A foreign correspondent I used to know liked to say that a good test for national decline is the smell of urine. In declining countries, one frequently smells it.
Americans in certain jurisdictions can expect to smell more urine soon. Left-wing prosecutors, some financed by George Soros, will be decriminalizing urination in public.
This is one of a several “quality of life” crimes the left wants to stop prosecuting. Some prosecutors also want theft below a certain dollar amount to go largely unpunished.
The theory behind this decriminalization effort is that poor people and members of certain minority groups commit a disproportionate number of these crimes. But it’s also the case that poor people and members of the same minority groups are disproportionately victimized by many of them.
They can expect to be smelling the urine first.
Left-wing prosecutors say they will continue scrupulously to prosecute violent crime. There will be exceptions based on the race of the thug and his victim, but that’s not the main problem. The main problem is that violent criminals will be serving shorter sentences. Hence, there will be more violent crime.
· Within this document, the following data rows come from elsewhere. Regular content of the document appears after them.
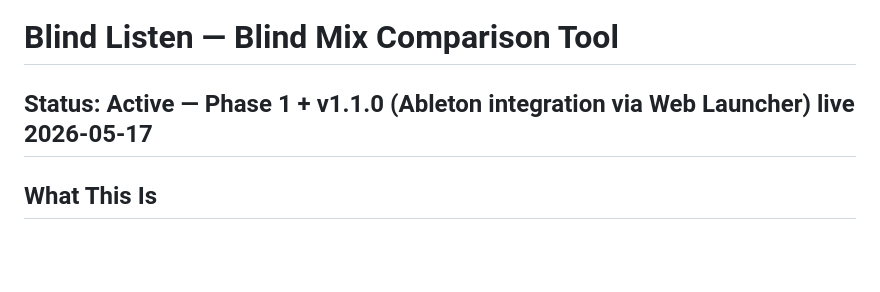
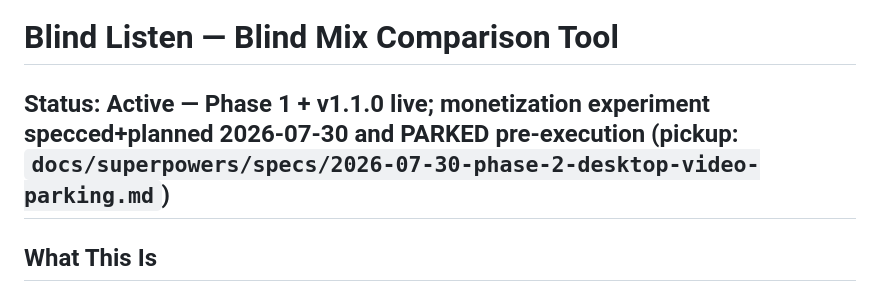
Before and after one commit to WatsonMulkey/blind-listen, a Markdown page: CLAUDE.md, the part around the change. Rendered like a GitHub page; blank space fills up the shorter version.

Commit message:
docs: CLAUDE.md status — monetization experiment parked, pickup pointer
Co-Authored-By: Claude Fable 5 <noreply@anthropic.com>

```diff
--- a/CLAUDE.md
+++ b/CLAUDE.md
@@ -1,6 +1,6 @@
 # Blind Listen — Blind Mix Comparison Tool
 
-## Status: Active — Phase 1 + v1.1.0 (Ableton integration via Web Launcher) live 2026-05-17
+## Status: Active — Phase 1 + v1.1.0 live; monetization experiment specced+planned 2026-07-30 and PARKED pre-execution (pickup: `docs/superpowers/specs/2026-07-30-phase-2-desktop-video-parking.md`)
 
 ## What This Is
 Browser-based blind listening test for comparing audio mixes. Load 2–5 audio files, switch between them with hidden identities, loop sections, jot notes, then reveal. Features LUFS metering, level matching, spectrogram, lock-in reshuffle, reference track, and text/PDF export. Free tier is 100% client-side (no server, no cost). Paid tier and Session Mode add backend when demand proves out.
```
How will the public view these consequences? Most people, I assume, prefer a good quality of life to a diminished one. Most people would rather not be robbed, even if the amount taken is relatively small. And you have to be an extreme leftist not to be alarmed by a spike in violent crime.
Yet, softness on crime is at the forefront of the left’s radical agenda for America. This seems like a bad strategy. Why not give out a lot of free stuff first (by taxing the hell out of the wealthy), then crack down on freedom of expression (following the example of America’s colleges and universities), and, only later, risk the public’s ire by undermining law and order?
The answer, I think, is that the left can’t yet win the offices required to implement most aspects of its radical agenda. George Soros might be able to buy some congressional seats, but he can’t buy Congress as a whole.
In some jurisdictions, however, he can unseat serious prosecutors (many of them Democrats) and replace them with radicals. And he can do so at what, for him, is a low price.
The amount of money Soros spent to oust capable Democrat prosecutors in Northern Virginia was obscene by the standards of campaigns for this office. However, it was a drop in the bucket compared to what’s needed to unseat a member of Congress these days.
Moreover, conservatives and moderates focus on congressional races and contests for other high profile offices. Local prosecutor races fly under the radar, making it possible for Soros to ambush at least some of those he finds too conscientious about fighting crime.
The left is impatient and opportunistic. It will exploit weakness where it can, even if this means that, in some areas, the smell of urine — symptom of societal decline — will be the public’s introduction to leftist governance.
JOHN adds: Minneapolis is now one of those cities where it is is safe–if not, strictly speaking, legal–to urinate in public.